* PROBLEM STATEMENT *
Could every line of the listing be output exactly, with the pictures skipped?

□ □ □ □ □

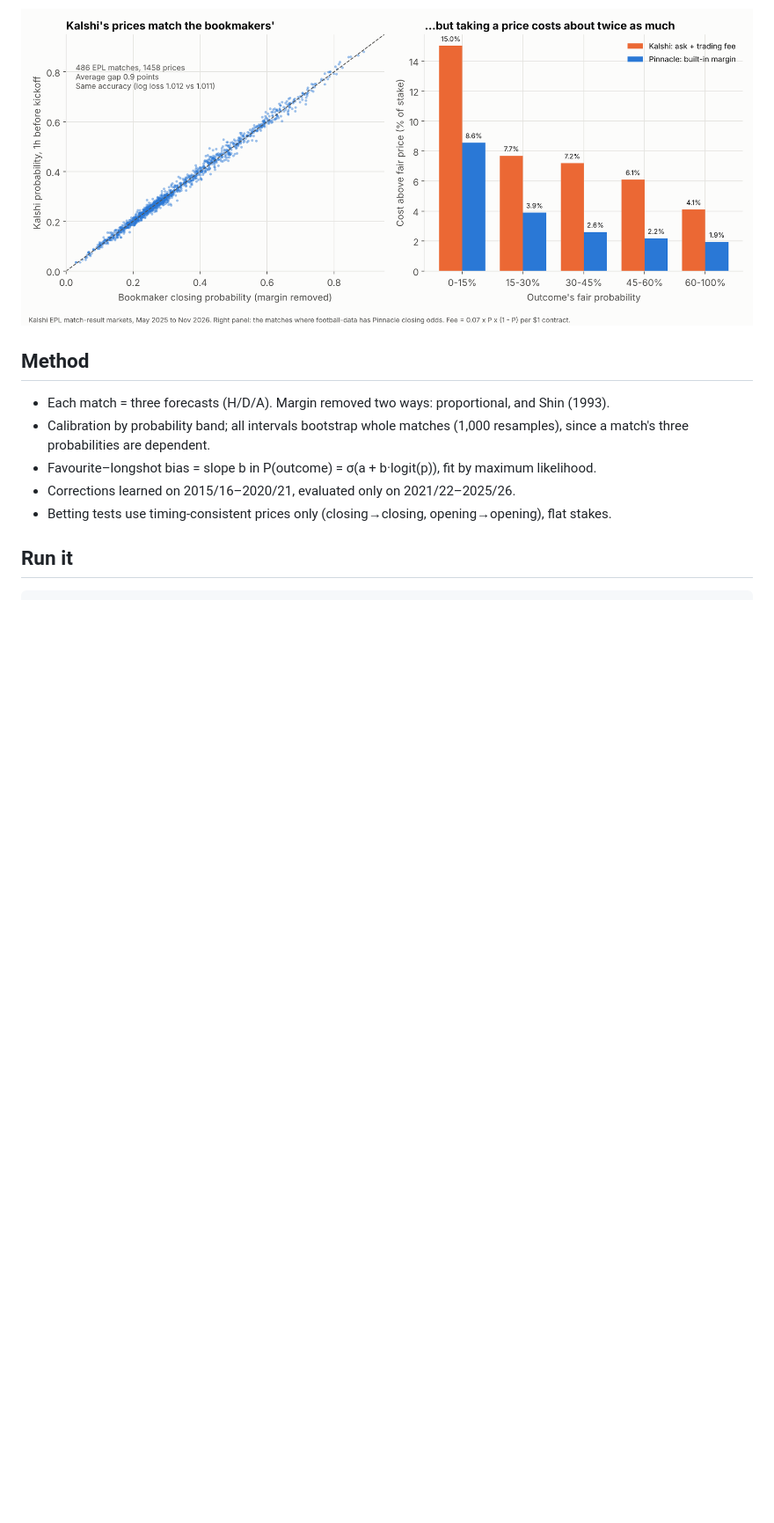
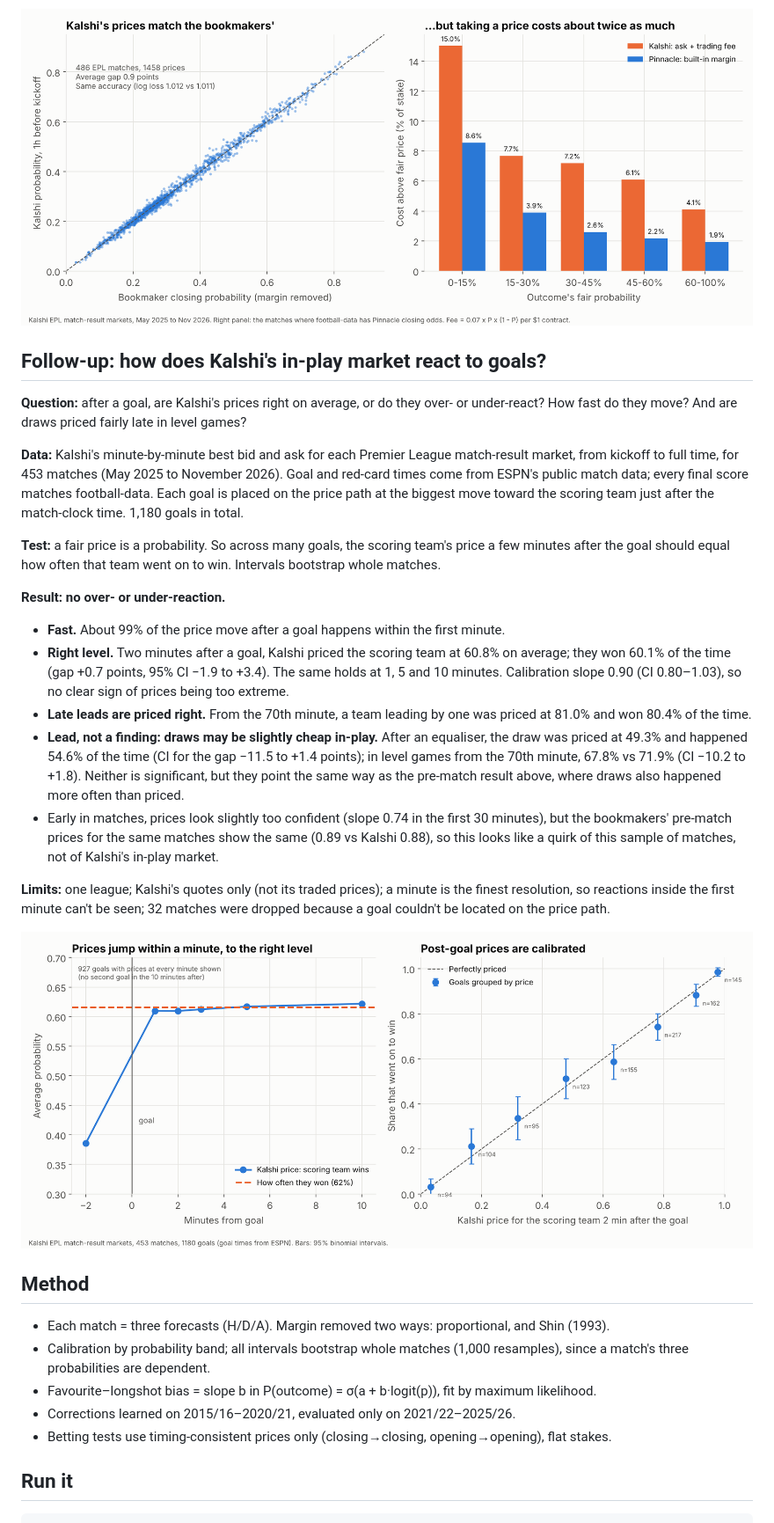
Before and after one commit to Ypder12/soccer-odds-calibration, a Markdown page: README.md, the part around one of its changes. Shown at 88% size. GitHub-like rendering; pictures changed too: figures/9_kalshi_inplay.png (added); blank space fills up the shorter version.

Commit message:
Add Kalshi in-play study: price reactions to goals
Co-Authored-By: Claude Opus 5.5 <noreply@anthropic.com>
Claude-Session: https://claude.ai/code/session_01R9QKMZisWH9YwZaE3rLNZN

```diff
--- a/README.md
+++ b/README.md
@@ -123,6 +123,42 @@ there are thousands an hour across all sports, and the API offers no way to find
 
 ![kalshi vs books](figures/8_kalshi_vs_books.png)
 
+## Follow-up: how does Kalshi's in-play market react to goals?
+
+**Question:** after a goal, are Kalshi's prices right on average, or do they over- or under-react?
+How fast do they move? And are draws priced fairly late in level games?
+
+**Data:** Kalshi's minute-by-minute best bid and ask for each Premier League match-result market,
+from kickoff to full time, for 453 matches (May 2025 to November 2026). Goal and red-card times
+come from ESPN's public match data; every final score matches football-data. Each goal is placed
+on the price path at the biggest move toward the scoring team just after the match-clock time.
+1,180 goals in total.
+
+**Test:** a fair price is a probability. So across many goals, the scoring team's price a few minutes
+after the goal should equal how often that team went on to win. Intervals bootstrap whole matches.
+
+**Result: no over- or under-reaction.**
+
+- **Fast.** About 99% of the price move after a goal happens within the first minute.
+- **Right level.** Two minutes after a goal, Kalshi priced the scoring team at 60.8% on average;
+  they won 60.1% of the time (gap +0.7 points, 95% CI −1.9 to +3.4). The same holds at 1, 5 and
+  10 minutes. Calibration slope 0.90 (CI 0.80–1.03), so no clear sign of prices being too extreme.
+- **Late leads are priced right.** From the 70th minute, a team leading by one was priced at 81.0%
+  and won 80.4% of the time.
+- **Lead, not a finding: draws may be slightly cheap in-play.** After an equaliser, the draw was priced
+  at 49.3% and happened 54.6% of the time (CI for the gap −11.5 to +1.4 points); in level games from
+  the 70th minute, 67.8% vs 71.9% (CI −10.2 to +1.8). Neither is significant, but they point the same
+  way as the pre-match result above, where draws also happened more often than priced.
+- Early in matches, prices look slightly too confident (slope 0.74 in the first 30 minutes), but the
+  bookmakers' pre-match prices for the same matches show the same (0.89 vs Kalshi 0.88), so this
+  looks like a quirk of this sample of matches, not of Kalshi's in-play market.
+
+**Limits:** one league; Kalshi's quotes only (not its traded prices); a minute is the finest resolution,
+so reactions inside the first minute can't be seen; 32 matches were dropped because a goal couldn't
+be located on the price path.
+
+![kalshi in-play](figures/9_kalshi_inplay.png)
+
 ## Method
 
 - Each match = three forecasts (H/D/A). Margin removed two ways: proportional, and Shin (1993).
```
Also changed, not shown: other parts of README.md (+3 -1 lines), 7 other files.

□ □ □ □ □

* TASK RESPONSE *
Before and after one commit to Ypder12/soccer-odds-calibration, a Markdown page: README.md, the part around one of its changes. Shown at 88% size. GitHub-like rendering; pictures changed too: figures/9_kalshi_inplay.png (added); blank space fills up the shorter version.

Commit message:
Add Kalshi in-play study: price reactions to goals
Co-Authored-By: Claude Opus 5.5 <noreply@anthropic.com>
Claude-Session: https://claude.ai/code/session_01R9QKMZisWH9YwZaE3rLNZN

```diff
--- a/README.md
+++ b/README.md
@@ -123,6 +123,42 @@ there are thousands an hour across all sports, and the API offers no way to find
 
 ![kalshi vs books](figures/8_kalshi_vs_books.png)
 
+## Follow-up: how does Kalshi's in-play market react to goals?
+
+**Question:** after a goal, are Kalshi's prices right on average, or do they over- or under-react?
+How fast do they move? And are draws priced fairly late in level games?
+
+**Data:** Kalshi's minute-by-minute best bid and ask for each Premier League match-result market,
+from kickoff to full time, for 453 matches (May 2025 to November 2026). Goal and red-card times
+come from ESPN's public match data; every final score matches football-data. Each goal is placed
+on the price path at the biggest move toward the scoring team just after the match-clock time.
+1,180 goals in total.
+
+**Test:** a fair price is a probability. So across many goals, the scoring team's price a few minutes
+after the goal should equal how often that team went on to win. Intervals bootstrap whole matches.
+
+**Result: no over- or under-reaction.**
+
+- **Fast.** About 99% of the price move after a goal happens within the first minute.
+- **Right level.** Two minutes after a goal, Kalshi priced the scoring team at 60.8% on average;
+  they won 60.1% of the time (gap +0.7 points, 95% CI −1.9 to +3.4). The same holds at 1, 5 and
+  10 minutes. Calibration slope 0.90 (CI 0.80–1.03), so no clear sign of prices being too extreme.
+- **Late leads are priced right.** From the 70th minute, a team leading by one was priced at 81.0%
+  and won 80.4% of the time.
+- **Lead, not a finding: draws may be slightly cheap in-play.** After an equaliser, the draw was priced
+  at 49.3% and happened 54.6% of the time (CI for the gap −11.5 to +1.4 points); in level games from
+  the 70th minute, 67.8% vs 71.9% (CI −10.2 to +1.8). Neither is significant, but they point the same
+  way as the pre-match result above, where draws also happened more often than priced.
+- Early in matches, prices look slightly too confident (slope 0.74 in the first 30 minutes), but the
+  bookmakers' pre-match prices for the same matches show the same (0.89 vs Kalshi 0.88), so this
+  looks like a quirk of this sample of matches, not of Kalshi's in-play market.
+
+**Limits:** one league; Kalshi's quotes only (not its traded prices); a minute is the finest resolution,
+so reactions inside the first minute can't be seen; 32 matches were dropped because a goal couldn't
+be located on the price path.
+
+![kalshi in-play](figures/9_kalshi_inplay.png)
+
 ## Method
 
 - Each match = three forecasts (H/D/A). Margin removed two ways: proportional, and Shin (1993).
```
Also changed, not shown: other parts of README.md (+3 -1 lines), 7 other files.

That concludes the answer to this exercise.